What does political theory have to say about secrecy? It seems that a large part of power - be it with tax havens or lobby organisations as above - is vested in its secrecy. Yet secrecy isn't ignorance. Secrecy has to be maintained; it takes intensive legal and political enforcement, not to mention highly convenient delineation. Secrecy itself is something fundamental to power - the power to define privacy. Making something public and hence political certainly takes power and a lot of work but this is no less true of making something private. This 'liminal power' that decides the contours of 'the political' is decidedly interesting to me.

Sunday 16 October 2011

Occupy London and the Church of England

I'm not a man of faith but I am a man of belief - belief that political alliances cannot be fussy or precious.

The Left so often acts as if until we agree on everything we can't do anything. The Right don't have this problem. They understand that if anyone agrees on anything then there is business to be done. Rightwing evangelicals and neoliberal bankers don't have a lot in common but they have enough to use and get used by each other. The usage is mutually beneficial. Their 'resonance machine' as William Connolly puts it is formidable.
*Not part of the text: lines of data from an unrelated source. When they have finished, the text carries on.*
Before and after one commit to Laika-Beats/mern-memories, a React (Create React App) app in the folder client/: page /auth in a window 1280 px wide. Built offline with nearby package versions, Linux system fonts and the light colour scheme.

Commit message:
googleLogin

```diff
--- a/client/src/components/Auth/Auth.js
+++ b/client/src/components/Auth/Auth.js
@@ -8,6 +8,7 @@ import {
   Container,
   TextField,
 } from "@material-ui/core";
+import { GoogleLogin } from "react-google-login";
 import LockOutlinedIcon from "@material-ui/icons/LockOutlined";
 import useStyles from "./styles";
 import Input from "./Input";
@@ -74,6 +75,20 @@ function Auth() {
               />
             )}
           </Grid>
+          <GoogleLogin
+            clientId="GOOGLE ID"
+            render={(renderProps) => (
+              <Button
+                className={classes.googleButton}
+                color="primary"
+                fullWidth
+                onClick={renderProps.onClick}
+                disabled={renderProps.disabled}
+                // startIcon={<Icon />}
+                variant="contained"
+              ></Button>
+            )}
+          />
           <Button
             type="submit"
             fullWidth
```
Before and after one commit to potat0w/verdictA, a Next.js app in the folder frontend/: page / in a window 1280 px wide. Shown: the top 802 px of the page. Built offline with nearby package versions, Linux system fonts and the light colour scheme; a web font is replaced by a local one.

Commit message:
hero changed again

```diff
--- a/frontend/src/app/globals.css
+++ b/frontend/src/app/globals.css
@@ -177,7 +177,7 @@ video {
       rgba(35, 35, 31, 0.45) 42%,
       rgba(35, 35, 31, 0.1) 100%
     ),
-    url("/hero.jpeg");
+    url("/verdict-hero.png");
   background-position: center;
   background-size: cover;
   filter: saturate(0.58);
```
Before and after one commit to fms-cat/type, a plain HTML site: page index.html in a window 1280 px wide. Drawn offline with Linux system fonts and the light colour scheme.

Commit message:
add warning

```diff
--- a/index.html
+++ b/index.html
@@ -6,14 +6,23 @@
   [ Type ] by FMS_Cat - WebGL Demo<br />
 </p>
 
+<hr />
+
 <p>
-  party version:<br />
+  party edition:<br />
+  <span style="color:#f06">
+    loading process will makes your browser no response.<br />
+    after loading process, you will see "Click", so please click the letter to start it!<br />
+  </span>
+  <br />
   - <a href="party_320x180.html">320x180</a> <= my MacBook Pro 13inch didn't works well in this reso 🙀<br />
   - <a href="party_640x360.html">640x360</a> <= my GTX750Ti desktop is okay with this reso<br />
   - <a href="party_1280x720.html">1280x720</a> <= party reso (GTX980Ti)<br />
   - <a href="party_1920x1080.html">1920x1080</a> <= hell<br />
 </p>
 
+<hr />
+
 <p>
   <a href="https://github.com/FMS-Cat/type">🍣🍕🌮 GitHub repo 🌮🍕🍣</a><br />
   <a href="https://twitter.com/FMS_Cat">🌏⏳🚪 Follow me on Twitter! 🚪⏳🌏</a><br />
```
What relationship does the Left have with organised religion today? Well, what does the canon chancellor of St Paul's cathedral Reverend Giles Fraser have to say about the protestors camped out in front of his 'house of god'?

Not a lot. Is it so hard to see dog-collared clergy and dishevelled youths standing and shouting side by side? They don't agree on a lot but they should agree on enough to know the exact answer to the question 'What would Jesus do?'!

Of course, this assumes that the Church of England isn't just another finger in the pie/dam (that damn pie) of the prevailing order.

Are they corrupted to the core too? Is there any trace of Christianity in the C of E?
It’s time to get off the fence Giles. It’s time to make your church the centre of resistance in the City. Or to admit instead that you’re just running a tourist attraction. That’s your choice. And there’s only one right answer if you really believe why you wear that dog collar.

So open those doors wide – especially when the police are nearby. It’s your job to provide a place of sanctuary or frankly that building you tend is of no relevance at all and nor is your faith.
Hard words - and, as usual, just the right ones. We need this alliance.

Of course, this alliance might require some people giving up - for a time - the prevailing sub-Dawkins religion-phobia and stop yapping on about religion being the root of all evil for long enough to actually engage in some politics: that is, collective action: that is, acting with people you don't necessarily entirely agree with about everything.

There's definitely a Leftist resonance machine to be constructed; but to do so will require some scheming, some cunning and some compromise.

Politics happens not when everyone agrees on everything but when some people agree enough enough something - anything - important enough to make them work together.

If these are not times for putting aside petty theological differences then we really are in the end times!